Segment Open

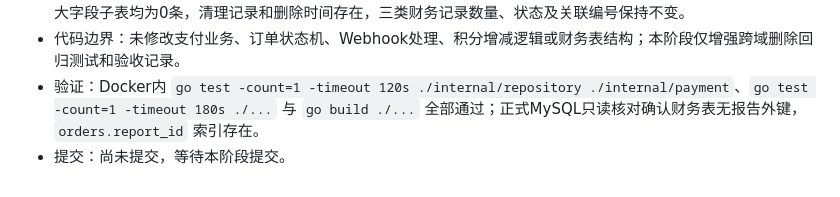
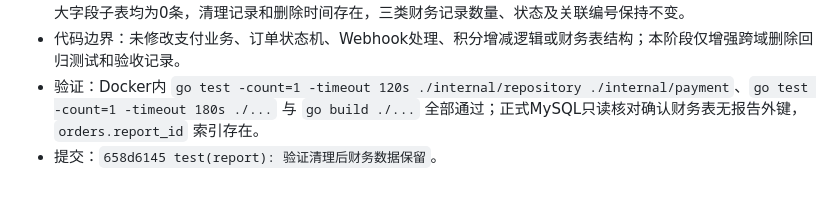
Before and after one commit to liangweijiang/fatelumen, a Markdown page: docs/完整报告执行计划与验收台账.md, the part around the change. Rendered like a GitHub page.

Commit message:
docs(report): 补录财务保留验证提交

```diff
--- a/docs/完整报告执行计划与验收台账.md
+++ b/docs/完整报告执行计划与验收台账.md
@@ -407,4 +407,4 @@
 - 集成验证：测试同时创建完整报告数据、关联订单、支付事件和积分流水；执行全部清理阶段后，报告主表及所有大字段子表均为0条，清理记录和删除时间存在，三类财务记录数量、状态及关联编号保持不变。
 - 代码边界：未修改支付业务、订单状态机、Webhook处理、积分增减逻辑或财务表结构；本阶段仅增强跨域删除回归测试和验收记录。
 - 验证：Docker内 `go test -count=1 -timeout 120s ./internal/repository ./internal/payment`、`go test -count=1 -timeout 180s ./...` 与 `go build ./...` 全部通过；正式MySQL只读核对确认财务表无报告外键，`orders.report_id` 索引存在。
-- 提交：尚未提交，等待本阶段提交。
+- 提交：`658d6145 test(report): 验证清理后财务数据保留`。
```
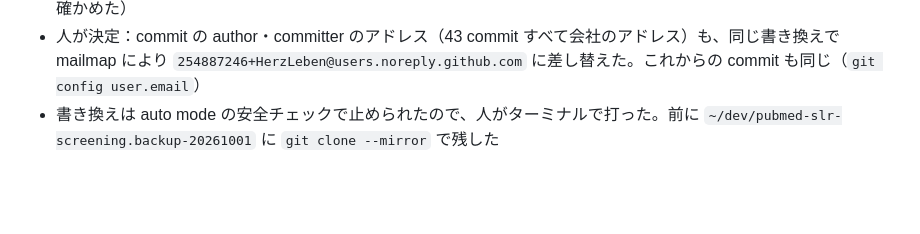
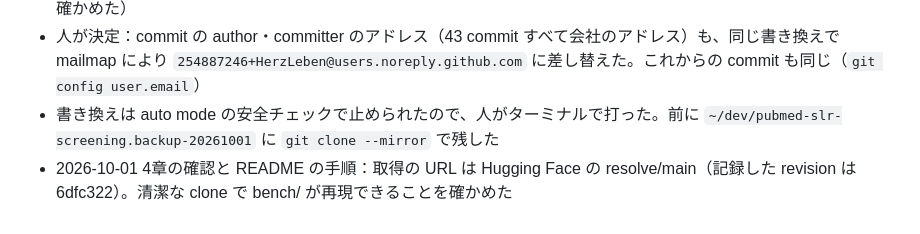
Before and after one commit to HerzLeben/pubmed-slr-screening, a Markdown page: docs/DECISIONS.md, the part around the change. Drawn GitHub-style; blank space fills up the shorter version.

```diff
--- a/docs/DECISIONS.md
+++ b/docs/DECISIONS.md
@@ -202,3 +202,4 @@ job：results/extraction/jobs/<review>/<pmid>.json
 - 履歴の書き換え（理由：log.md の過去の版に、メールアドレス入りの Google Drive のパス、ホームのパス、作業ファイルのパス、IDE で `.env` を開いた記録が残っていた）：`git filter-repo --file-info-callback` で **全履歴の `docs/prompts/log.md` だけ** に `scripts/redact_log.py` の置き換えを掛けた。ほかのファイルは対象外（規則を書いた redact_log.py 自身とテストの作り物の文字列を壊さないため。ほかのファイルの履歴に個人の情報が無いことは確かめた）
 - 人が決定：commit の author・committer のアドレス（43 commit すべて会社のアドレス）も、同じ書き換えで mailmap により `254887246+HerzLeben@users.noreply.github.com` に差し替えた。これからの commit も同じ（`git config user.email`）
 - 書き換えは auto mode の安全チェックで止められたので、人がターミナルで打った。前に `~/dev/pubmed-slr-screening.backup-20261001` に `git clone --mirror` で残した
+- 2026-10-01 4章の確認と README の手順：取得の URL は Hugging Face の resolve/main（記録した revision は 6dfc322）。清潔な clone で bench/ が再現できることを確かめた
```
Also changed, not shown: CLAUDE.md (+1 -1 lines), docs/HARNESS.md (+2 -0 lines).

Segment Closed

### PROBLEM DETAILS
Search the records for the word "DECISIONS", then list every line that has it.

### TASK RESPONSE
Before and after one commit to HerzLeben/pubmed-slr-screening, a Markdown page: docs/DECISIONS.md, the part around the change. Drawn GitHub-style; blank space fills up the shorter version.
--- a/docs/DECISIONS.md
+++ b/docs/DECISIONS.md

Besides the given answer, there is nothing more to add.